▶ Directions
The output must be the data, printed exactly as written.

▶ Task inputs
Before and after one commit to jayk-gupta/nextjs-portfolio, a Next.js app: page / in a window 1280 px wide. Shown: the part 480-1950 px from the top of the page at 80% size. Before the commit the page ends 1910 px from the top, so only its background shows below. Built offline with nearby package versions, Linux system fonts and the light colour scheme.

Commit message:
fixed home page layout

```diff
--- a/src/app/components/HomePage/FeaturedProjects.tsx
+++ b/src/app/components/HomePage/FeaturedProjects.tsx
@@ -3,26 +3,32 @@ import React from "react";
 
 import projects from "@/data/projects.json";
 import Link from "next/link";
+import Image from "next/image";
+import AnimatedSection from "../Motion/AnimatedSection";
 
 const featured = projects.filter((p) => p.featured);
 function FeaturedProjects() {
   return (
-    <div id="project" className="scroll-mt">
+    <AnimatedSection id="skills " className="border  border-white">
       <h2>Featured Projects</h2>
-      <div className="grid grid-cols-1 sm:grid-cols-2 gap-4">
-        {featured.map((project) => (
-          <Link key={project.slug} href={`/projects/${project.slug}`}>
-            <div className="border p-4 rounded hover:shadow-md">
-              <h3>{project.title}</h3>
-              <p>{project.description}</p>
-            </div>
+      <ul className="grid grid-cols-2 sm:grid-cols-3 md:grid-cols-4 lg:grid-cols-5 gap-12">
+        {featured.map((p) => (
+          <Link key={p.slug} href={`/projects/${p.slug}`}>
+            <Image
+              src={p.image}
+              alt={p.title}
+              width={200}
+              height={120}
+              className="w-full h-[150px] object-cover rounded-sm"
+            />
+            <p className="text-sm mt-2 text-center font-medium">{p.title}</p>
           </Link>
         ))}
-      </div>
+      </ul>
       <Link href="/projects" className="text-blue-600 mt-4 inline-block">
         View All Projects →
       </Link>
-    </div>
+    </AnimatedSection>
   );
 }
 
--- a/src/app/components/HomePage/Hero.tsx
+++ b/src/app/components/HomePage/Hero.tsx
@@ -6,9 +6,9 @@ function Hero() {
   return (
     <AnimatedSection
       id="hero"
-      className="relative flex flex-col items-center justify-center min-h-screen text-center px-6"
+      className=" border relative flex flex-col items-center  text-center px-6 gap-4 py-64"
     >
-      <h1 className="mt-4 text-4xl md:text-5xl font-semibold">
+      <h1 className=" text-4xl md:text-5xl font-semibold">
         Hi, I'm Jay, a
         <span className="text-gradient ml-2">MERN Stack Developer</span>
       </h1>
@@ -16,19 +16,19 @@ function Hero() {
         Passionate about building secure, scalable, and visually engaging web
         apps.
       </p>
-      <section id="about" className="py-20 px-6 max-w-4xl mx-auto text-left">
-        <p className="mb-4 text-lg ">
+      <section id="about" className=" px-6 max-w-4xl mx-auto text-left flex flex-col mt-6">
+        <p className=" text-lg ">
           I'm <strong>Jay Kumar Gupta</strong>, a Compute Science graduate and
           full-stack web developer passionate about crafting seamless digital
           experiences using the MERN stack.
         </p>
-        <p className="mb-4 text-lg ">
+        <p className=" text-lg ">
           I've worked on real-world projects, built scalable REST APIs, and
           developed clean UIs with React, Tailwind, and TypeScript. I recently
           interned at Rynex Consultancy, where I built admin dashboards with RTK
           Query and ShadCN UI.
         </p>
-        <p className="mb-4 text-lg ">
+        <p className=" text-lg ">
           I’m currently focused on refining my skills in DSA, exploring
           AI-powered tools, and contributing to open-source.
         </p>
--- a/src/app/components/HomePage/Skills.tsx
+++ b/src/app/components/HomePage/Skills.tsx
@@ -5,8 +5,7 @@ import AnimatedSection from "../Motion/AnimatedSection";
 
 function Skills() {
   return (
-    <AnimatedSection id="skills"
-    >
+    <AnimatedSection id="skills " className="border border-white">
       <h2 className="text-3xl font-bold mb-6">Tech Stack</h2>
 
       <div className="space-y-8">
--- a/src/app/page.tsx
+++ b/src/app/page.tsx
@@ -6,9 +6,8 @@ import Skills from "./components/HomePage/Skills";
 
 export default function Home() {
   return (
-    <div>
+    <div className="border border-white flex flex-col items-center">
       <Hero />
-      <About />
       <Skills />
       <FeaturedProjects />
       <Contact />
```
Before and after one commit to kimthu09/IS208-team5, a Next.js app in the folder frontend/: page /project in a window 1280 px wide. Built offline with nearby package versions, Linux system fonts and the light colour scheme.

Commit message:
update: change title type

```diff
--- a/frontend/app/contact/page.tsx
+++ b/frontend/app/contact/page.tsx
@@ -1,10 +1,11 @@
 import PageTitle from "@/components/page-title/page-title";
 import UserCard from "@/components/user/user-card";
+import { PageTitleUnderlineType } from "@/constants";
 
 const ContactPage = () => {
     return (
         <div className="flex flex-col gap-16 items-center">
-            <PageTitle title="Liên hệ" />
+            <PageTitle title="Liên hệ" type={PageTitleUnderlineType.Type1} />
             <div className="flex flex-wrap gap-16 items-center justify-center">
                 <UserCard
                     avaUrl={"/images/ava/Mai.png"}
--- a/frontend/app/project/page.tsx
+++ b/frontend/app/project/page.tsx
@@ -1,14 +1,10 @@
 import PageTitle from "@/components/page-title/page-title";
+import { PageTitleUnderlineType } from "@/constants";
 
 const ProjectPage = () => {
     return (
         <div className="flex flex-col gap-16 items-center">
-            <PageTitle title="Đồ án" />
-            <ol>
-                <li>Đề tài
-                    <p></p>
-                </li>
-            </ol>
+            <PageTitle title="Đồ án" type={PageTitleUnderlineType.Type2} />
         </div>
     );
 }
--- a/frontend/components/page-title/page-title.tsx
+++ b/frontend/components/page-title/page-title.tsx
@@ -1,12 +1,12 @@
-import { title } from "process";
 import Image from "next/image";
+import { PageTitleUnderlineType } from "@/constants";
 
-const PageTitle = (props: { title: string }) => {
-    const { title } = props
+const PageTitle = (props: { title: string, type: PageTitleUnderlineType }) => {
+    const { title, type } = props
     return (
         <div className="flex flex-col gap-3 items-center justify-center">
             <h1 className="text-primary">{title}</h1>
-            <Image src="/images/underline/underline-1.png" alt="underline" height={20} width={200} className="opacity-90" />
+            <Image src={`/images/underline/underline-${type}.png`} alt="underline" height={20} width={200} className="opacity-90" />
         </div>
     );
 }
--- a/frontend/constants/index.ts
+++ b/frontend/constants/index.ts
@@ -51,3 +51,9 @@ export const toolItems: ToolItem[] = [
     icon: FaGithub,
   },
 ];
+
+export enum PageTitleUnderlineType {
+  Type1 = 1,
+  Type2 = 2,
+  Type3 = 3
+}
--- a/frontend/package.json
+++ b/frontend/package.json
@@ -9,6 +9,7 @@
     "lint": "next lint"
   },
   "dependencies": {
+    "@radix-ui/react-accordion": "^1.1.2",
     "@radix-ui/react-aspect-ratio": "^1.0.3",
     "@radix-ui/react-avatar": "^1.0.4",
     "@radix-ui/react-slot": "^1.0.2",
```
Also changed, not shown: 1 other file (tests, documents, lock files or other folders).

▶ Exercise output
Before and after one commit to jayk-gupta/nextjs-portfolio, a Next.js app: page / in a window 1280 px wide. Shown: the part 480-1950 px from the top of the page at 80% size. Before the commit the page ends 1910 px from the top, so only its background shows below. Built offline with nearby package versions, Linux system fonts and the light colour scheme.

Commit message:
fixed home page layout

```diff
--- a/src/app/components/HomePage/FeaturedProjects.tsx
+++ b/src/app/components/HomePage/FeaturedProjects.tsx
@@ -3,26 +3,32 @@ import React from "react";
 
 import projects from "@/data/projects.json";
 import Link from "next/link";
+import Image from "next/image";
+import AnimatedSection from "../Motion/AnimatedSection";
 
 const featured = projects.filter((p) => p.featured);
 function FeaturedProjects() {
   return (
-    <div id="project" className="scroll-mt">
+    <AnimatedSection id="skills " className="border  border-white">
       <h2>Featured Projects</h2>
-      <div className="grid grid-cols-1 sm:grid-cols-2 gap-4">
-        {featured.map((project) => (
-          <Link key={project.slug} href={`/projects/${project.slug}`}>
-            <div className="border p-4 rounded hover:shadow-md">
-              <h3>{project.title}</h3>
-              <p>{project.description}</p>
-            </div>
+      <ul className="grid grid-cols-2 sm:grid-cols-3 md:grid-cols-4 lg:grid-cols-5 gap-12">
+        {featured.map((p) => (
+          <Link key={p.slug} href={`/projects/${p.slug}`}>
+            <Image
+              src={p.image}
+              alt={p.title}
+              width={200}
+              height={120}
+              className="w-full h-[150px] object-cover rounded-sm"
+            />
+            <p className="text-sm mt-2 text-center font-medium">{p.title}</p>
           </Link>
         ))}
-      </div>
+      </ul>
       <Link href="/projects" className="text-blue-600 mt-4 inline-block">
         View All Projects →
       </Link>
-    </div>
+    </AnimatedSection>
   );
 }
 
--- a/src/app/components/HomePage/Hero.tsx
+++ b/src/app/components/HomePage/Hero.tsx
@@ -6,9 +6,9 @@ function Hero() {
   return (
     <AnimatedSection
       id="hero"
-      className="relative flex flex-col items-center justify-center min-h-screen text-center px-6"
+      className=" border relative flex flex-col items-center  text-center px-6 gap-4 py-64"
     >
-      <h1 className="mt-4 text-4xl md:text-5xl font-semibold">
+      <h1 className=" text-4xl md:text-5xl font-semibold">
         Hi, I'm Jay, a
         <span className="text-gradient ml-2">MERN Stack Developer</span>
       </h1>
@@ -16,19 +16,19 @@ function Hero() {
         Passionate about building secure, scalable, and visually engaging web
         apps.
       </p>
-      <section id="about" className="py-20 px-6 max-w-4xl mx-auto text-left">
-        <p className="mb-4 text-lg ">
+      <section id="about" className=" px-6 max-w-4xl mx-auto text-left flex flex-col mt-6">
+        <p className=" text-lg ">
           I'm <strong>Jay Kumar Gupta</strong>, a Compute Science graduate and
           full-stack web developer passionate about crafting seamless digital
           experiences using the MERN stack.
         </p>
-        <p className="mb-4 text-lg ">
+        <p className=" text-lg ">
           I've worked on real-world projects, built scalable REST APIs, and
           developed clean UIs with React, Tailwind, and TypeScript. I recently
           interned at Rynex Consultancy, where I built admin dashboards with RTK
           Query and ShadCN UI.
         </p>
-        <p className="mb-4 text-lg ">
+        <p className=" text-lg ">
           I’m currently focused on refining my skills in DSA, exploring
           AI-powered tools, and contributing to open-source.
         </p>
--- a/src/app/components/HomePage/Skills.tsx
+++ b/src/app/components/HomePage/Skills.tsx
@@ -5,8 +5,7 @@ import AnimatedSection from "../Motion/AnimatedSection";
 
 function Skills() {
   return (
-    <AnimatedSection id="skills"
-    >
+    <AnimatedSection id="skills " className="border border-white">
       <h2 className="text-3xl font-bold mb-6">Tech Stack</h2>
 
       <div className="space-y-8">
--- a/src/app/page.tsx
+++ b/src/app/page.tsx
@@ -6,9 +6,8 @@ import Skills from "./components/HomePage/Skills";
 
 export default function Home() {
   return (
-    <div>
+    <div className="border border-white flex flex-col items-center">
       <Hero />
-      <About />
       <Skills />
       <FeaturedProjects />
       <Contact />
```
Before and after one commit to kimthu09/IS208-team5, a Next.js app in the folder frontend/: page /project in a window 1280 px wide. Built offline with nearby package versions, Linux system fonts and the light colour scheme.

Commit message:
update: change title type

```diff
--- a/frontend/app/contact/page.tsx
+++ b/frontend/app/contact/page.tsx
@@ -1,10 +1,11 @@
 import PageTitle from "@/components/page-title/page-title";
 import UserCard from "@/components/user/user-card";
+import { PageTitleUnderlineType } from "@/constants";
 
 const ContactPage = () => {
     return (
         <div className="flex flex-col gap-16 items-center">
-            <PageTitle title="Liên hệ" />
+            <PageTitle title="Liên hệ" type={PageTitleUnderlineType.Type1} />
             <div className="flex flex-wrap gap-16 items-center justify-center">
                 <UserCard
                     avaUrl={"/images/ava/Mai.png"}
--- a/frontend/app/project/page.tsx
+++ b/frontend/app/project/page.tsx
@@ -1,14 +1,10 @@
 import PageTitle from "@/components/page-title/page-title";
+import { PageTitleUnderlineType } from "@/constants";
 
 const ProjectPage = () => {
     return (
         <div className="flex flex-col gap-16 items-center">
-            <PageTitle title="Đồ án" />
-            <ol>
-                <li>Đề tài
-                    <p></p>
-                </li>
-            </ol>
+            <PageTitle title="Đồ án" type={PageTitleUnderlineType.Type2} />
         </div>
     );
 }
--- a/frontend/components/page-title/page-title.tsx
+++ b/frontend/components/page-title/page-title.tsx
@@ -1,12 +1,12 @@
-import { title } from "process";
 import Image from "next/image";
+import { PageTitleUnderlineType } from "@/constants";
 
-const PageTitle = (props: { title: string }) => {
-    const { title } = props
+const PageTitle = (props: { title: string, type: PageTitleUnderlineType }) => {
+    const { title, type } = props
     return (
         <div className="flex flex-col gap-3 items-center justify-center">
             <h1 className="text-primary">{title}</h1>
-            <Image src="/images/underline/underline-1.png" alt="underline" height={20} width={200} className="opacity-90" />
+            <Image src={`/images/underline/underline-${type}.png`} alt="underline" height={20} width={200} className="opacity-90" />
         </div>
     );
 }
--- a/frontend/constants/index.ts
+++ b/frontend/constants/index.ts
@@ -51,3 +51,9 @@ export const toolItems: ToolItem[] = [
     icon: FaGithub,
   },
 ];
+
+export enum PageTitleUnderlineType {
+  Type1 = 1,
+  Type2 = 2,
+  Type3 = 3
+}
--- a/frontend/package.json
+++ b/frontend/package.json
@@ -9,6 +9,7 @@
     "lint": "next lint"
   },
   "dependencies": {
+    "@radix-ui/react-accordion": "^1.1.2",
     "@radix-ui/react-aspect-ratio": "^1.0.3",
     "@radix-ui/react-avatar": "^1.0.4",
     "@radix-ui/react-slot": "^1.0.2",
```
Also changed, not shown: 1 other file (tests, documents, lock files or other folders).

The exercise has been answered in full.